Despite calls for conservation during one of California’s worst droughts, more than 255,000 homes and businesses in the state haven’t installed water meters, the most basic tool of water management.
True Detective meets investigative journalism
Watching the finale of HBO’s True Detective tonight? Woody Harrelson’s character Martin Hart got a taste of the document-digging that often accompanies investigative journalism in episode seven, where Hart encountered a room full of files to search through at a local police station (shown at the top of the photo here).
To demonstrate the parallels, we paired that shot with CIR’s real-life investigative reporter Corey Johnson hauling out box after box of files for our 2011 On Shaky Ground investigation. Here’s a look at how our reporters built a seismic safety database from all that info.
San Francisco targets dangerous intersections
More than 100 pedestrians in San Francisco are severely injured or killed citywide each year. A new street safety initiative seeks to curb those numbers by focusing on the city’s most dangerous intersections.

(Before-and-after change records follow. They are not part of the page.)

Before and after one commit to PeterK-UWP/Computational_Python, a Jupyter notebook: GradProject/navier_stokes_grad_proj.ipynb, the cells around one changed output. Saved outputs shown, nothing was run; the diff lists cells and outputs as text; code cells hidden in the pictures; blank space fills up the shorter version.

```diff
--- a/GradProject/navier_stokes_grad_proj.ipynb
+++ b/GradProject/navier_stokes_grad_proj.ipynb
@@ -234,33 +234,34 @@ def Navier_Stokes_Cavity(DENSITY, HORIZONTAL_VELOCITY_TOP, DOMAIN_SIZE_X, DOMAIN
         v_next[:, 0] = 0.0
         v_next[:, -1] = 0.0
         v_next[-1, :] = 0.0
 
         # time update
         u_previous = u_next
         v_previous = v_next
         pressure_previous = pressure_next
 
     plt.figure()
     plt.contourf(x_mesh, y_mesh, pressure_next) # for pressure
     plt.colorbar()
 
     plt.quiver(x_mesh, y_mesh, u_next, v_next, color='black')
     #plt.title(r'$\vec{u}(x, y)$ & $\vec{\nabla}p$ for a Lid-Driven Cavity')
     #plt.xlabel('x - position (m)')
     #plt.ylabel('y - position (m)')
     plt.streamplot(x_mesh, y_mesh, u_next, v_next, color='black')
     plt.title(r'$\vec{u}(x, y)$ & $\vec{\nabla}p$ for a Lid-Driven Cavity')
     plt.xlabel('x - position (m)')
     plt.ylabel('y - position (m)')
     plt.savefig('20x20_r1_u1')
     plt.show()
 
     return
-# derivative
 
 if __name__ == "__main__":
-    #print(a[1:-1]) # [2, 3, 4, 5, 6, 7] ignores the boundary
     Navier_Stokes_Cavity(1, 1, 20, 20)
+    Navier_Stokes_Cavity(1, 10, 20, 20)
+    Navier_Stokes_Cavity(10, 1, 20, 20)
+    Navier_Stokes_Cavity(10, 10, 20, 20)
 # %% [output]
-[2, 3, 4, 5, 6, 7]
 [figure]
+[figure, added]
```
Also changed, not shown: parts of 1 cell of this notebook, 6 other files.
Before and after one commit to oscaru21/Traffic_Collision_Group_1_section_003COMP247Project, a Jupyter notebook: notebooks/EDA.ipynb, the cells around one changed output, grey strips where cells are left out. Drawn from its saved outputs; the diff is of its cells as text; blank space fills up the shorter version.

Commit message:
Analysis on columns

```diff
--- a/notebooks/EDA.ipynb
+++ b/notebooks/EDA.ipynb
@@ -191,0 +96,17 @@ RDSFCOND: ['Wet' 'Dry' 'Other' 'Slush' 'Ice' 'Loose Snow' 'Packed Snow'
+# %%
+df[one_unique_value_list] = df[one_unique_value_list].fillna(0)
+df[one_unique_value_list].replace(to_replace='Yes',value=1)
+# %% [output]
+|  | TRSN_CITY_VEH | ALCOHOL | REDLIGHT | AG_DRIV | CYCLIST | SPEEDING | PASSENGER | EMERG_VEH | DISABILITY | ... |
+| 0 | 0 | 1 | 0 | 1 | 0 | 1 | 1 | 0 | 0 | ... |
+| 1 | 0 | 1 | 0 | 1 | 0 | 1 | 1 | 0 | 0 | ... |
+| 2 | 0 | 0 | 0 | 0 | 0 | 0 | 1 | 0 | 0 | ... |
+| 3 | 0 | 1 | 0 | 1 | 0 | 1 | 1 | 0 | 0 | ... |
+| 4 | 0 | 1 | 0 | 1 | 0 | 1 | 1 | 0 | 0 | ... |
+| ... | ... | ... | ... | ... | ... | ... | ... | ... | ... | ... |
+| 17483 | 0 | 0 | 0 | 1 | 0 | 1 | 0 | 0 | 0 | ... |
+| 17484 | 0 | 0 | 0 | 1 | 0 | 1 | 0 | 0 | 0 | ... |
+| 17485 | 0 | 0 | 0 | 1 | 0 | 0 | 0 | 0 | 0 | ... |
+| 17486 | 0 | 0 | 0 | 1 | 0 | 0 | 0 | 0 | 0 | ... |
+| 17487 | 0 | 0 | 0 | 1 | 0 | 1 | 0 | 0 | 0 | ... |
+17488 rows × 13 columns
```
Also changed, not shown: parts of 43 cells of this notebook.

There are about 45,000 Americans “missing in action” from World War II, Korea and Vietnam who are considered recoverable. The Pentagon spends about $100 million a year to locate them.
Great Moments in FOIA: Here’s the pile our reporter Matt Drange got back from *one* public records request he made to the Occupational Safety and Health Administration, which has about 100 satellite offices across the country.
With no centralized document database, the agency has to fulfill individual parts of a request separately, from each office.
Trying to do things with less officers, we needed some kind of edge to work smarter and more efficiently. In a three month period, we scanned 10 and half million license plates.
Maj. Scott Bratcher, who oversees the Dallas Police Department’s license-plate scanner program, explains to WFAA the amount of data DPD has collected through the 14 vehicles equipped with the cameras and the 14 fixed readers throughout the city.
As WFAA’s Tanya Eiserer reports, the department keeps the scanned license plate data for 90 days. That’s fairly strict compared to other agencies in the state, which currently keep the information for up to three years. Read the full story.
Last year, we took a look at how law enforcement agencies around the Bay Area have deployed license-plate readers.
What’s it like inside solitary confinement cells on NYC’s Rikers Island?
Our reporters made several requests to visit the solitary units at Rikers, but officials refused. Then they found Lorenzo Steele Jr., a former correction officer who worked in Rikers’ adolescent unit for 12 years.
And read our new investigation for the full story.
(Photo by Lorenzo Steele Jr.)